 1

The facts are contained in our previous opinion and need not be repeated here. We note, however, that the primary issue before us on that appeal was the propriety of the district court's granting of the plaintiffs-appellees' request for a permanent injunction

 2

In Stein v. Reynolds Securities, Inc., 667 F.2d 33, 34 (11th Cir. 1982), the Eleventh Circuit adopted as precedent all decisions of Unit B of the former Fifth Circuit

 3

The appellees' argument that we should deny the appellants' motions because of the "precedential value" of our opinion is, at best, self-serving. We are left to wonder whether our opinion would be of similar precedential value had we ruled other than we did

Allan L. Hoffman, a third-party defendant in this case, also has filed a response in opposition to the appellants' motions to dismiss the appeal and to vacate the opinion. In its order of March 22, 1988, the district court struck from the record the appellants' counterclaim naming Hoffman as a third-party defendant. The propriety of that action was not before us on appeal, and Hoffman did not file a brief during the progress of that proceeding. The settlement agreement provides for the dismissal of the counterclaim against Hoffman without prejudice. Hoffman has neither requested nor received permission to file a response to the appellants' motions.

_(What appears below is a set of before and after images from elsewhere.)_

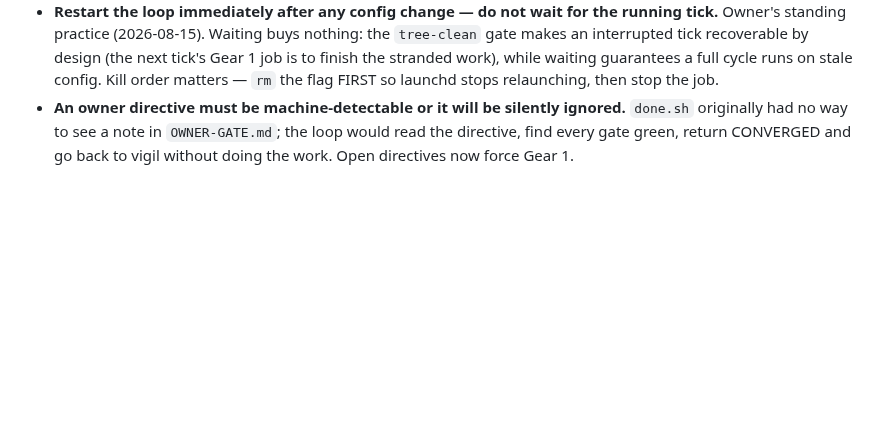
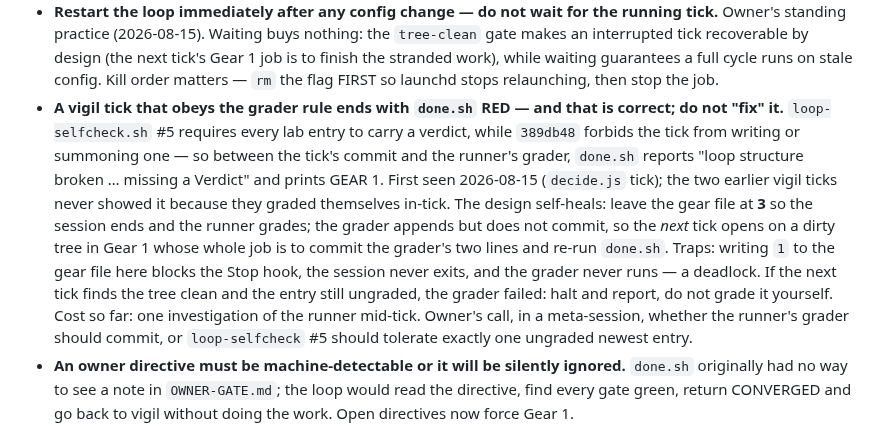
Before and after one commit to techeese/thua-so-khong, a Markdown page: LANDMINES.md, the part around the change. Drawn GitHub-style; blank space fills up the shorter version.

Commit message:
Same vigil tick — landmine: an obedient vigil tick ends with done.sh red until the grader runs
loop-selfcheck #5 (every lab entry carries a verdict) and 389db48 (the tick writes no
verdict and summons no grader) contradict for the window between the tick's commit
and the runner's grader. First visible on this tick because it is the first to obey
389db48. Recorded so the next tick leaves the gear file at 3, lets the runner grade,
commits the grader's lines, and never grades itself to turn the light green.

No product code, no gate, no script touched.

Co-Authored-By: Claude Fable 5 <noreply@anthropic.com>

```diff
--- a/LANDMINES.md
+++ b/LANDMINES.md
@@ -49,6 +49,19 @@ that is now impossible because a gate catches it stays here, with the gate named
   interrupted tick recoverable by design (the next tick's Gear 1 job is to finish the stranded
   work), while waiting guarantees a full cycle runs on stale config. Kill order matters —
   `rm` the flag FIRST so launchd stops relaunching, then stop the job.
+- **A vigil tick that obeys the grader rule ends with `done.sh` RED — and that is correct; do not
+  "fix" it.** `loop-selfcheck.sh` #5 requires every lab entry to carry a verdict, while `389db48`
+  forbids the tick from writing or summoning one — so between the tick's commit and the runner's
+  grader, `done.sh` reports "loop structure broken … missing a Verdict" and prints GEAR 1. First
+  seen 2026-08-15 (`decide.js` tick); the two earlier vigil ticks never showed it because they
+  graded themselves in-tick. The design self-heals: leave the gear file at **3** so the session
+  ends and the runner grades; the grader appends but does not commit, so the *next* tick opens on a
+  dirty tree in Gear 1 whose whole job is to commit the grader's two lines and re-run `done.sh`.
+  Traps: writing `1` to the gear file here blocks the Stop hook, the session never exits, and the
+  grader never runs — a deadlock. If the next tick finds the tree clean and the entry still
+  ungraded, the grader failed: halt and report, do not grade it yourself. Cost so far: one
+  investigation of the runner mid-tick. Owner's call, in a meta-session, whether the runner's
+  grader should commit, or `loop-selfcheck` #5 should tolerate exactly one ungraded newest entry.
 - **An owner directive must be machine-detectable or it will be silently ignored.** `done.sh`
   originally had no way to see a note in `OWNER-GATE.md`; the loop would read the directive, find
   every gate green, return CONVERGED and go back to vigil without doing the work. Open directives
```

Since the district court's dismissal of the counterclaim was not before us on appeal, and since the effects of the settlement agreement upon Hoffman are purely speculative, we do not consider Hoffman's response in opposition to the appellants' motions.